As one of Tanzania’s most important economic sectors and sources of foreign investment, tourism provides widespread opportunities for rent seeking and patronage activities among politicians. This trend is epitomised in the government’s relationship with the Otterlo Business Corporation (OBC), whose almost three-decade tenure in Tanzania has been plagued by allegations of corruption, human rights abuses and illicit hunting practices.
Endemic corruption has long rendered the Nigerian Ports Authority (NPA) ineffective in its role as governor and operator of Nigeria’s maritime ports, deterring investment and limiting economic development. However, the appointment of Hadiza Bala-Usman to head the critical parastatal promises an end to this trend, as President Muhammadu Buhari’s war against corruption turns to the country’s ports.
Following President Muhammadu Buhari’s public confirmation that he would seek re-election in 2019, campaign season in Nigeria has begun. Despite the advantages of incumbency, support for Buhari has dropped over the last three years and the APC appears to be turning its attention to developing its muted support base in the PDP stronghold of the south east in exchange for its support for an Igbo presidency in 2023.
Sport hunting in Tanzania has long been synonymous with government corruption, with access to the lucrative sector believed to be controlled by a small group of elite politicians. However, the appointment of a new Minister for Natural Resources and Tourism suggests an imminent end to this trend, as sport hunting has finally attracted the attention of President John Magufuli’s war against corruption.
Kidnap for ransom is a dominant form of criminality in the Niger Delta, having evolved from being a tool used by local militant groups - to simultaneously fund their campaign against the government and attract international attention - to a hugely profitable business in and of itself. This activity has grown to involve an extensive network of actors.
While 'conflict free' certification schemes for 3TG imports from the DRC are commendable, in practice their effectiveness remains limited. This is particularly apparent in their failures to address the less publicised issue of how artisanal and small-scale mining in the DRC contributes to environmental crime.

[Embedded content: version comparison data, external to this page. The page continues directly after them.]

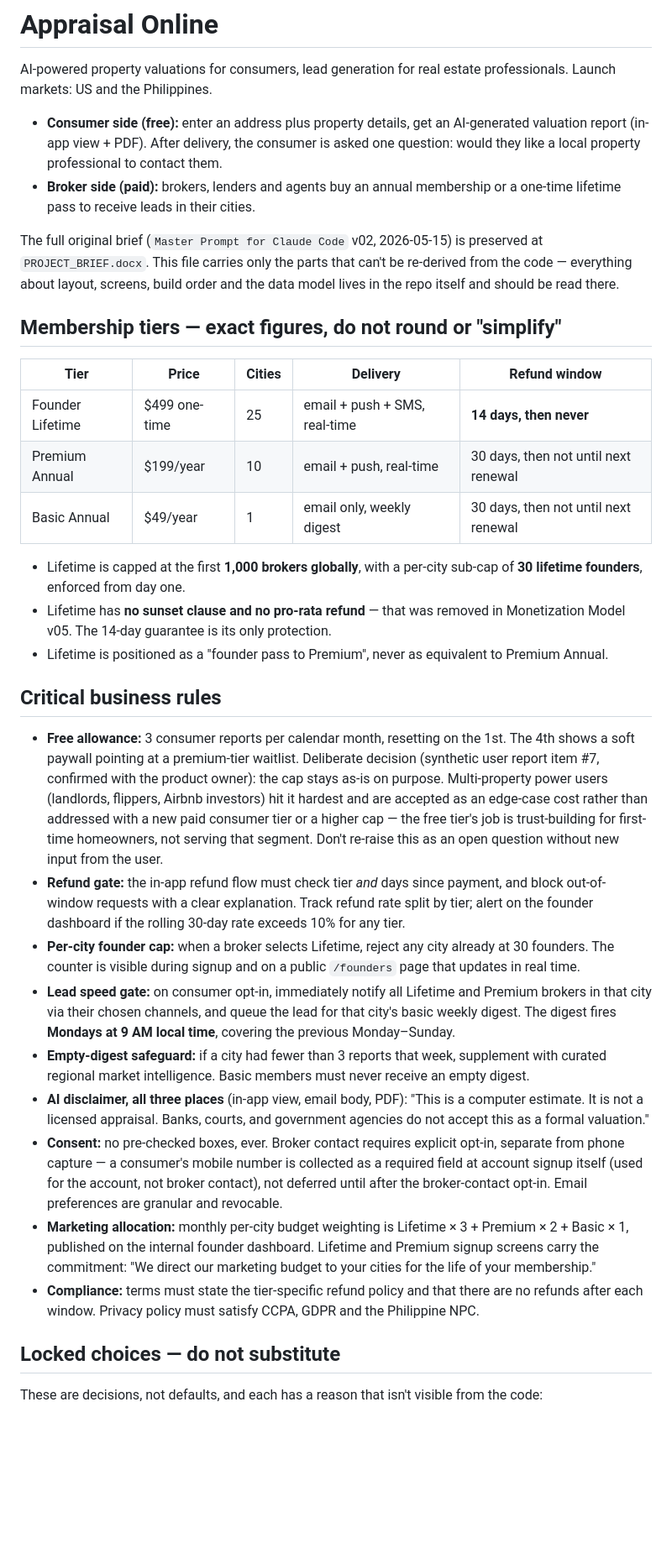
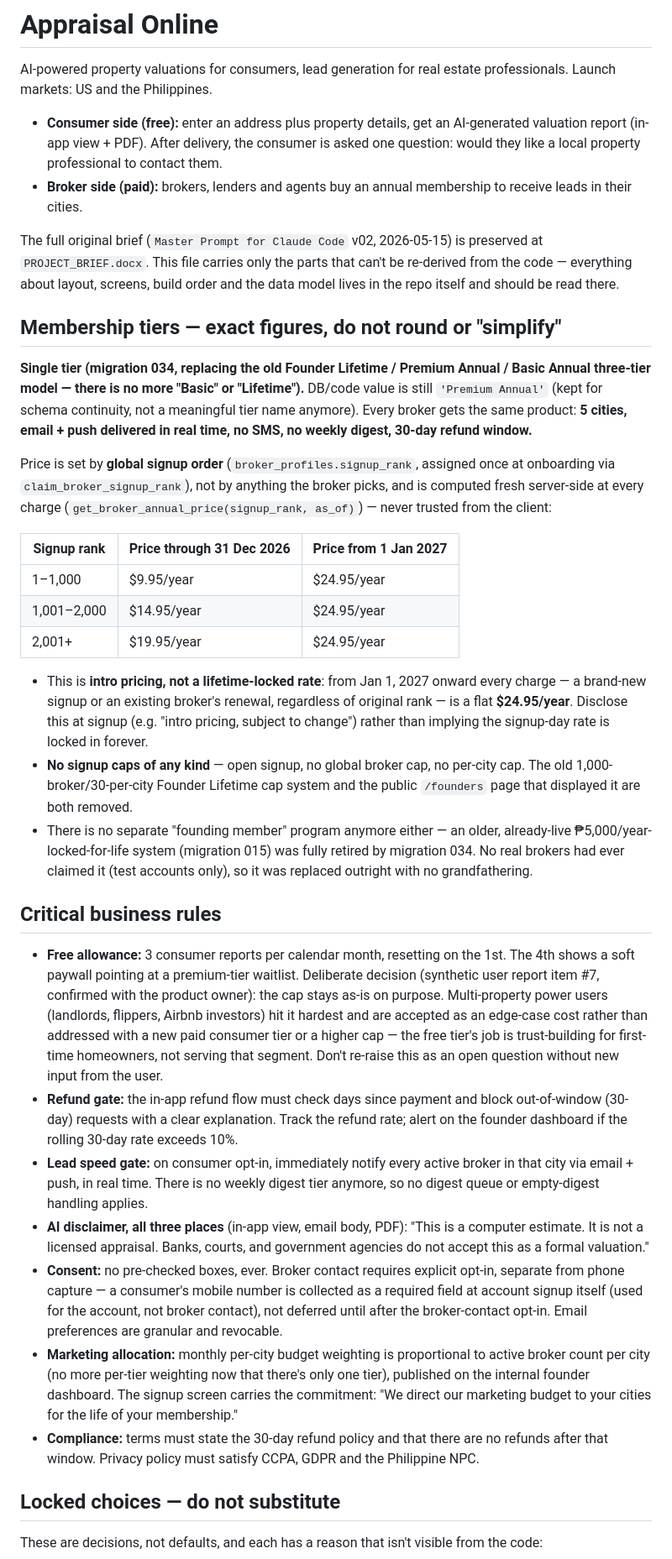
Before and after one commit to cha-tests/appraisal-online-ios, a Markdown page: CLAUDE.md, the part around one of its changes. Shown at 84% size. Drawn GitHub-style; blank space fills up the shorter version.

Commit message:
Rewrite CLAUDE.md membership-tiers section for the single-tier pricing model
Replaces the Founder Lifetime / Premium Annual / Basic Annual three-tier
table and related business rules (per-city founder cap, weekly digest,
empty-digest safeguard, tier-weighted marketing allocation, SMS/Twilio) with
the single-tier, signup-rank-priced model from migration 034: 5 cities,
real-time email+push for everyone, 30-day refund window, no signup caps,
intro pricing through 2026 stepping up to a flat $24.95/year from 2027.

Also adds a "Known gaps" entry flagging that migration 034 (like 033) is
written and locally verified but not yet applied to production, and updates
the lead-routing implementation note to drop the now-nonexistent tier-first
ranking.

Co-Authored-By: Claude Sonnet 5 <noreply@anthropic.com>
Claude-Session: https://claude.ai/code/session_014TrKadUD1mBXWvNXav2Wxx

```diff
--- a/CLAUDE.md
+++ b/CLAUDE.md
@@ -8,7 +8,7 @@ professionals. Launch markets: US and the Philippines.
   consumer is asked one question: would they like a local property
   professional to contact them.
 - **Broker side (paid):** brokers, lenders and agents buy an annual membership
-  or a one-time lifetime pass to receive leads in their cities.
+  to receive leads in their cities.
 
 The full original brief (`Master Prompt for Claude Code` v02, 2026-05-15) is
 preserved at `PROJECT_BRIEF.docx`. This file carries only the parts that can't
@@ -17,18 +17,37 @@ the data model lives in the repo itself and should be read there.
 
 ## Membership tiers — exact figures, do not round or "simplify"
 
-| Tier | Price | Cities | Delivery | Refund window |
-|---|---|---|---|---|
-| Founder Lifetime | $499 one-time | 25 | email + push + SMS, real-time | **14 days, then never** |
-| Premium Annual | $199/year | 10 | email + push, real-time | 30 days, then not until next renewal |
-| Basic Annual | $49/year | 1 | email only, weekly digest | 30 days, then not until next renewal |
+**Single tier (migration 034, replacing the old Founder Lifetime / Premium
+Annual / Basic Annual three-tier model — there is no more "Basic" or
+"Lifetime").** DB/code value is still `'Premium Annual'` (kept for schema
+continuity, not a meaningful tier name anymore). Every broker gets the same
+product: **5 cities, email + push delivered in real time, no SMS, no weekly
+digest, 30-day refund window.**
 
-- Lifetime is capped at the first **1,000 brokers globally**, with a per-city
-  sub-cap of **30 lifetime founders**, enforced from day one.
-- Lifetime has **no sunset clause and no pro-rata refund** — that was removed
-  in Monetization Model v05. The 14-day guarantee is its only protection.
-- Lifetime is positioned as a "founder pass to Premium", never as equivalent
-  to Premium Annual.
+Price is set by **global signup order** (`broker_profiles.signup_rank`,
+assigned once at onboarding via `claim_broker_signup_rank`), not by anything
+the broker picks, and is computed fresh server-side at every charge
+(`get_broker_annual_price(signup_rank, as_of)`) — never trusted from the
+client:
+
+| Signup rank | Price through 31 Dec 2026 | Price from 1 Jan 2027 |
+|---|---|---|
+| 1–1,000 | $9.95/year | $24.95/year |
+| 1,001–2,000 | $14.95/year | $24.95/year |
+| 2,001+ | $19.95/year | $24.95/year |
+
+- This is **intro pricing, not a lifetime-locked rate**: from Jan 1, 2027
+  onward every charge — a brand-new signup or an existing broker's renewal,
+  regardless of original rank — is a flat **$24.95/year**. Disclose this at
+  signup (e.g. "intro pricing, subject to change") rather than implying the
+  signup-day rate is locked in forever.
+- **No signup caps of any kind** — open signup, no global broker cap, no
+  per-city cap. The old 1,000-broker/30-per-city Founder Lifetime cap system
+  and the public `/founders` page that displayed it are both removed.
+- There is no separate "founding member" program anymore either — an older,
+  already-live ₱5,000/year-locked-for-life system (migration 015) was fully
+  retired by migration 034. No real brokers had ever claimed it (test
+  accounts only), so it was replaced outright with no grandfathering.
 
 ## Critical business rules
 
@@ -41,20 +60,13 @@ the data model lives in the repo itself and should be read there.
   higher cap — the free tier's job is trust-building for first-time
   homeowners, not serving that segment. Don't re-raise this as an open
   question without new input from the user.
-- **Refund gate:** the in-app refund flow must check tier *and* days since
-  payment, and block out-of-window requests with a clear explanation. Track
-  refund rate split by tier; alert on the founder dashboard if the rolling
-  30-day rate exceeds 10% for any tier.
-- **Per-city founder cap:** when a broker selects Lifetime, reject any city
-  already at 30 founders. The counter is visible during signup and on a
-  public `/founders` page that updates in real time.
-- **Lead speed gate:** on consumer opt-in, immediately notify all Lifetime and
-  Premium brokers in that city via their chosen channels, and queue the lead
-  for that city's basic weekly digest. The digest fires **Mondays at 9 AM
-  local time**, covering the previous Monday–Sunday.
-- **Empty-digest safeguard:** if a city had fewer than 3 reports that week,
-  supplement with curated regional market intelligence. Basic members must
-  never receive an empty digest.
+- **Refund gate:** the in-app refund flow must check days since payment and
+  block out-of-window (30-day) requests with a clear explanation. Track the
+  refund rate; alert on the founder dashboard if the rolling 30-day rate
+  exceeds 10%.
+- **Lead speed gate:** on consumer opt-in, immediately notify every active
+  broker in that city via email + push, in real time. There is no weekly
+  digest tier anymore, so no digest queue or empty-digest handling applies.
 - **AI disclaimer, all three places** (in-app view, email body, PDF): "This is
   a computer estimate. It is not a licensed appraisal. Banks, courts, and
   government agencies do not accept this as a formal valuation."
@@ -63,13 +75,14 @@ the data model lives in the repo itself and should be read there.
   collected as a required field at account signup itself (used for the
   account, not broker contact), not deferred until after the broker-contact
   opt-in. Email preferences are granular and revocable.
-- **Marketing allocation:** monthly per-city budget weighting is
-  Lifetime × 3 + Premium × 2 + Basic × 1, published on the internal founder
-  dashboard. Lifetime and Premium signup screens carry the commitment: "We
-  direct our marketing budget to your cities for the life of your membership."
-- **Compliance:** terms must state the tier-specific refund policy and that
-  there are no refunds after each window. Privacy policy must satisfy CCPA,
-  GDPR and the Philippine NPC.
+- **Marketing allocation:** monthly per-city budget weighting is proportional
+  to active broker count per city (no more per-tier weighting now that
+  there's only one tier), published on the internal founder dashboard. The
+  signup screen carries the commitment: "We direct our marketing budget to
+  your cities for the life of your membership."
+- **Compliance:** terms must state the 30-day refund policy and that there
+  are no refunds after that window. Privacy policy must satisfy CCPA, GDPR
+  and the Philippine NPC.
 
 ## Locked choices — do not substitute
 
```
Also changed, not shown: other parts of CLAUDE.md (+22 -8 lines).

Sonangol’s complex relationship with the Presidential office has created a de facto parallel government. Over the years it has operated outwith the traditional remit of a national oil company, exercising undue political and economic influence to the benefit of a select few. However, a combination of low global oil prices and restructuring will likely serve to finally curb its influence.
With President Kabila and his close circle of allies retaining tight control over industrial mining in the DRC, it is vital that foreign investors learn how to navigate networks of exposed political elite and their various gatekeepers. Shadow Governance’s new report on mining in the DRC details the key power plays and power players.
Sinopec’s acquisition of Chevron’s downstream businesses in South Africa and Botswana is China’s first major investment into Africa’s downstream oil industry. With energy demand in Africa continuing to increase – and demand slowing in China – Chinese companies are consequently turning to foreign markets to secure further customers for continued growth. Conversely, these investments may merely be part of a wider politically-motivated plan aimed at promoting China’s political influence across, not only Africa, but the wider international community.
Free Article
The ruling Frelimo party has positioned itself as the sole arbitrator for negotiation and social mobility in Mozambique; and has developed a virtual monopoly over political and judicial positions, and holds influence over the private sector. In essence, Frelimo elites can be viewed as the gatekeepers of foreign investment.
The newly established Somali-Turkish relations is providing Erdoğan and his inner circle with a source of lucrative returns, which could soon be increased.
Free Article
Resource distribution, like all forms of informal mechanisms in Nigeria, is linked to the practice of godfatherism, and it is via this dynamic that several of Nigeria’s key economic elite built their empires.
  • 1 (current)
  • 2